Tim & Dan & Michel
Foucault begins this largely impenetrable lecture by describing two 'limits.' On the one hand are the limits of the 'rights' that set the formal rules regarding power, and, on the other hand, the limits of the truth--or perhaps knowledge--about power as it acts in the world. Foucault describes this as a triangle of power, right, and truth.
Foucault discusses power as it related to the rights of the monarchy or sovereign, describing how Roman Law and the developing codes and laws in the West bolstered and supported the notion of the absolute power of the king. Then, Foucault describes how his interest lay in looking at power, not from the perspective of the sovereign, but as it related to the relationships between subjects withing the 'social organism'--by which one supposes he means, society. After describing five 'methodological precautions' Foucault summarizes by suggesting that research should not be directed toward sovereignty and state mechanisms, but toward how power is used as a tool of domination by individual subjects.
Finally, Foucault describes how power changed, beginning in the seventeenth and eighteenth centuries from a means of gathering wealth for the sovereign through reappropriation or taxation, to a means of taking from subjects their time and labor in the interest of production. The truths or knowledge about power from this perspective form the foundation of industrial capitalism. The right of sovereignty and a mechanism of discipline make up the arena in which power is exercised. This arena is really developed by the bourgoisie. This created the development of a democratisation of sovereignty, especially through the mechanism of disciplinary coercion. He further describes how this might have been made palatable to subjects as democracies and representative forms of government came into being. The sovereign, in this new paradigm, was supposedly the collective group of citizens who made up those democracies and from which representatives were chosen. In exchange for this, the new power understanding required that a system of laws and norms be established to coerce productive behavior from those same citizens.

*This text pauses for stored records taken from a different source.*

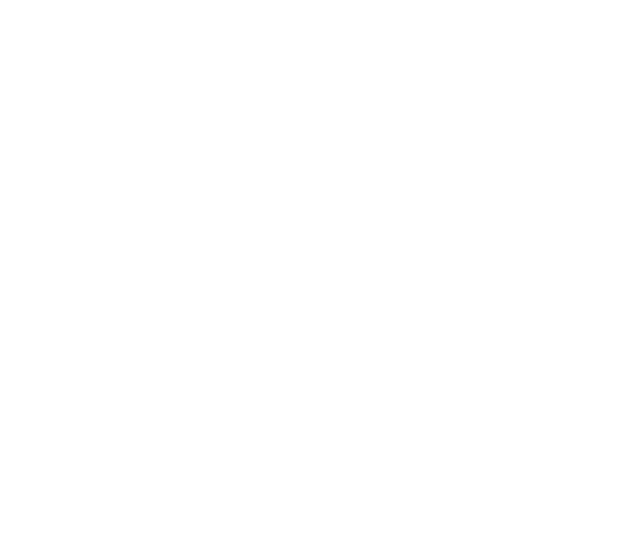
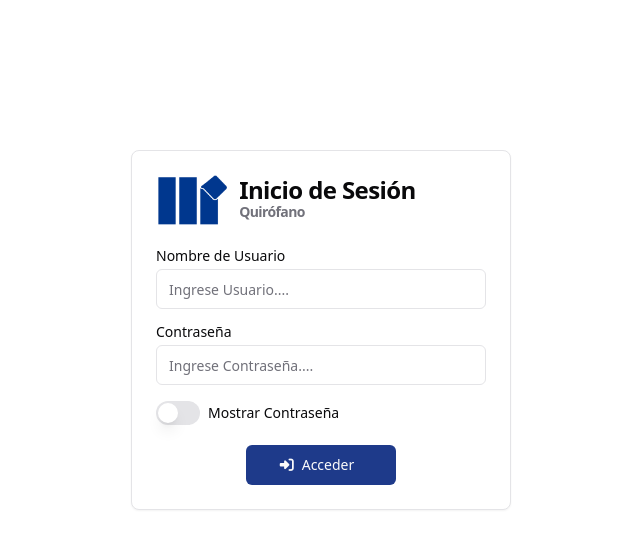
Before and after one commit to nlh-dev/op-room-crud-frontend, a React (Vite) app: page /login in a window 1280 px wide. Before the commit this address had no page. Shown: the top 548 px of the page, without its empty margins (319-959 px from the left). Built offline with nearby package versions, Linux system fonts and the light colour scheme.

Commit message:
login page added

```diff
--- a/package.json
+++ b/package.json
@@ -18,6 +18,7 @@
     "@radix-ui/react-select": "^2.1.1",
     "@radix-ui/react-separator": "^1.1.0",
     "@radix-ui/react-slot": "^1.1.0",
+    "@radix-ui/react-switch": "^1.1.0",
     "@tanstack/react-table": "^8.20.5",
     "class-variance-authority": "^0.7.0",
     "clsx": "^2.1.1",
--- a/src/App.tsx
+++ b/src/App.tsx
@@ -9,6 +9,7 @@
 import { Specialities } from './pages/Specialities/Specialities';
 import { Users } from './pages/Users/Users';
 import { AddUsers } from './pages/AddUsers/AddUsers';
+import { Login } from './pages/Login/Login';
 
 // CSS IMPORTS
 import './App.css'
@@ -27,6 +28,7 @@
         <Route path='/usuarios' element={<Users/>} />
         <Route path='/usuarios/añadir' element={<AddUsers/>} />
       </Route>
+      <Route path='/login' element={<Login/>}/>
     </Routes>
     </Browser>
   );
--- /dev/null
+++ b/src/components/ui/card.tsx
@@ -0,0 +1,79 @@
+import * as React from "react"
+
+import { cn } from "@/lib/utils"
+
+const Card = React.forwardRef<
+  HTMLDivElement,
+  React.HTMLAttributes<HTMLDivElement>
+>(({ className, ...props }, ref) => (
+  <div
+    ref={ref}
+    className={cn(
+      "rounded-lg border bg-card text-card-foreground shadow-sm",
+      className
+    )}
+    {...props}
+  />
+))
+Card.displayName = "Card"
+
+const CardHeader = React.forwardRef<
+  HTMLDivElement,
+  React.HTMLAttributes<HTMLDivElement>
+>(({ className, ...props }, ref) => (
+  <div
+    ref={ref}
+    className={cn("flex flex-col space-y-1.5 p-6", className)}
+    {...props}
+  />
+))
+CardHeader.displayName = "CardHeader"
+
+const CardTitle = React.forwardRef<
+  HTMLParagraphElement,
+  React.HTMLAttributes<HTMLHeadingElement>
+>(({ className, ...props }, ref) => (
+  <h3
+    ref={ref}
+    className={cn(
+      "text-2xl font-semibold leading-none tracking-tight",
+      className
+    )}
+    {...props}
+  />
+))
+CardTitle.displayName = "CardTitle"
+
+const CardDescription = React.forwardRef<
+  HTMLParagraphElement,
+  React.HTMLAttributes<HTMLParagraphElement>
+>(({ className, ...props }, ref) => (
+  <p
+    ref={ref}
+    className={cn("text-sm text-muted-foreground", className)}
+    {...props}
+  />
+))
+CardDescription.displayName = "CardDescription"
+
+const CardContent = React.forwardRef<
+  HTMLDivElement,
+  React.HTMLAttributes<HTMLDivElement>
+>(({ className, ...props }, ref) => (
+  <div ref={ref} className={cn("p-6 pt-0", className)} {...props} />
+))
+CardContent.displayName = "CardContent"
+
+const CardFooter = React.forwardRef<
+  HTMLDivElement,
+  React.HTMLAttributes<HTMLDivElement>
+>(({ className, ...props }, ref) => (
+  <div
+    ref={ref}
+    className={cn("flex items-center p-6 pt-0", className)}
+    {...props}
+  />
+))
+CardFooter.displayName = "CardFooter"
+
+export { Card, CardHeader, CardFooter, CardTitle, CardDescription, CardContent }
--- /dev/null
+++ b/src/components/ui/switch.tsx
@@ -0,0 +1,27 @@
+import * as React from "react"
+import * as SwitchPrimitives from "@radix-ui/react-switch"
+
+import { cn } from "@/lib/utils"
+
+const Switch = React.forwardRef<
+  React.ElementRef<typeof SwitchPrimitives.Root>,
+  React.ComponentPropsWithoutRef<typeof SwitchPrimitives.Root>
+>(({ className, ...props }, ref) => (
+  <SwitchPrimitives.Root
+    className={cn(
+      "peer inline-flex h-6 w-11 shrink-0 cursor-pointer items-center rounded-full border-2 border-transparent transition-colors focus-visible:outline-none focus-visible:ring-2 focus-visible:ring-ring focus-visible:ring-offset-2 focus-visible:ring-offset-background disabled:cursor-not-allowed disabled:opacity-50 data-[state=checked]:bg-blue-900 data-[state=unchecked]:bg-input",
+      className
+    )}
+    {...props}
+    ref={ref}
+  >
+    <SwitchPrimitives.Thumb
+      className={cn(
+        "pointer-events-none block h-5 w-5 rounded-full bg-background shadow-lg ring-0 transition-transform data-[state=checked]:translate-x-5 data-[state=unchecked]:translate-x-0"
+      )}
+    />
+  </SwitchPrimitives.Root>
+))
+Switch.displayName = SwitchPrimitives.Root.displayName
+
+export { Switch }
--- a/src/layouts/Sidebar.tsx
+++ b/src/layouts/Sidebar.tsx
@@ -60,7 +60,7 @@
           </Command>
         </div>
         <div className="LogoutButton">
-          <Button className=" w-[100%] h-[45px] bg-red-600 hover:bg-red-700">
+          <Button onClick={() => navigateTo('/login')} className=" w-[100%] h-[45px] bg-red-600 hover:bg-red-700">
             <span className="text-lg"><i className="fa-solid fa-arrow-right-from-bracket"/> Cerrar Sesión</span>
           </Button>
         </div>
--- /dev/null
+++ b/src/pages/Login/Login.tsx
@@ -0,0 +1,70 @@
+// REACT IMPORTS
+import ssmrlogo from "../../assets/ssmr-3.png";
+
+// DATA COMPONENTS
+
+// UI COMPONENTS (SHADCN)
+import {
+  Card,
+  CardContent,
+  CardDescription,
+  CardFooter,
+  CardHeader,
+  CardTitle,
+} from "@/components/ui/card";
+import { Button } from "@/components/ui/button";
+import { Input } from "@/components/ui/input";
+import { Label } from "@/components/ui/label";
+import { Switch } from "@/components/ui/switch";
+
+export function Login() {
+  return (
+    <div className="w-full flex justify-center items-center align-middle mt-[150px]">
+      <Card className="w-[380px]">
+        <CardHeader>
+          <div className="flex align-middle items-center">
+            <img className="ssmrlogo1 h-[50px] " src={ssmrlogo} />
+            <CardTitle className="mx-3">
+              Inicio de Sesión
+              <CardDescription className="">Quirófano</CardDescription>
+            </CardTitle>
+          </div>
+        </CardHeader>
+        <CardContent>
+          <form>
+            <div className="grid w-full items-center gap-4">
+              <div className="flex flex-col space-y-1.5">
+                <Label htmlFor="name">Nombre de Usuario</Label>
+                <Input
+                  type="text"
+                  id="name"
+                  placeholder="Ingrese Usuario...."
+                />
+              </div>
+              <div className="flex flex-col space-y-1.5">
+                <Label htmlFor="framework">Contraseña</Label>
+                <Input
+                  type="password"
+                  id="name"
+                  placeholder="Ingrese Contraseña...."
+                />
+              </div>
+              <div className="flex align-middle items-center space-x-2">
+                <Switch id="showPassword" />
+                <Label>Mostrar Contraseña</Label>
+              </div>
+            </div>
+            <div className="w-full flex justify-center items-center mt-5">
+              <Button
+                type="submit"
+                className="bg-blue-900 hover:bg-blue-950 w-[150px]">
+                <i className="fa-solid fa-right-to-bracket" />
+                <span className="mx-2 my-2">Acceder</span>
+              </Button>
+            </div>
+          </form>
+        </CardContent>
+      </Card>
+    </div>
+  );
+}
```
Also changed, not shown: src/pages/Login/Login.api.ts (added), 1 other file (tests, documents, lock files or other folders).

Behavior: What is the relationship of individuals' behavior to the exercise of power? What role does behavior play?
Power is used by and on individuals as part of the normal give and take within society. Power is not necessarily possessed by an individual, but is there in the codes and norms to be used by individuals, when properly positioned. Foucault suggests that power is used to coerce individuals to produce behaviors best suited to the perpetuation and health of a productive society--e.g. a capitalist economy. When power is deployed in aid of these objectives, the existing truths about power are reinforced. The behaviors that lend themselves to production ore reinforced, while the mechanisms of disipline respond to those behaviors that limit production, and thereby reduce the wealth and resources of the bourgoisie.
Decision making and control: Who makes decisions and who has control? How do decision making and control function in the exercise of power?
Decisions might be made, in the formal sense, by duly elected legislatures or other bodies. Decisions are also made, however, by each individual in society as they interact with other subjects. Again, one senses that Foucault is suggesting that even individual decisions are coercive in nature, and intended to achieve some desired outcome on the part of the individual deploying power.
Conflict: What is the status of conflict, and what is its role in the exercise of power?
Foucault appears to suggest that conflict is often worked out by appeal to formal rules and codes. This, of course, implies that those who are conflicted are also willing to subject themselves to the kinds of truths that are produced by those rules and codes. In other words--as Foucault is prone to say, with little subsequent amplification--those in conflict with one another will have to be satisfied with the remedy provided for in the law. If you want, for instance, to pluck out the eye if your neighbor (here in the United States in the early days of the 21st century) who has--for whatever reason--knocked out yours, you will not be satisfied with the results. But, having been acculturated to the truths and knowledge produced regarding power in this particular society, you are less likely to expect that result. This is an example of power producing truths and knowledge.
Interests: How are individuals' interests advanced? Protected?
The interests of individuals are advanced as they work with the system, using their knowledge about power to position themselves, persuade others, and manage conflicts in their favor. This might involve, for instance, one recognizing that the law provides a forms of formal legal remedy for a certain situation, and then deploying the power available in that law in one's interest. In this instance, one might not be appealing to the power of the monarch, as one might have done in medieval times. Rather, one is appealing to the power that the collective has invested formal laws and codes with, and asserting their 'right' to do so. In much the same way, a plaintive or opposing party might easily appeal to that same set of formal rules in order to protect their interests. The system of law that has developed over time to protect the interests of the sovereignty continues to reinforce the dominant power structure, even as the oppressed turn to that system of lawto protect them, as well. When individual interests are worked out this way--within the 'system'--Foucault would likely suggest that this is one of ways in which subjects are dominated.
Moral orientation: What are the normative goals that the exercise of power aims to achieve?
Speaking of modern Western society, Foucault would say that the normative goals are those of the bourgeoisie--or perhaps those who control/own the means of production in society. The goal might be said to be the protection of a status quo that perpetuates the dominance of the wealthy and middle classes.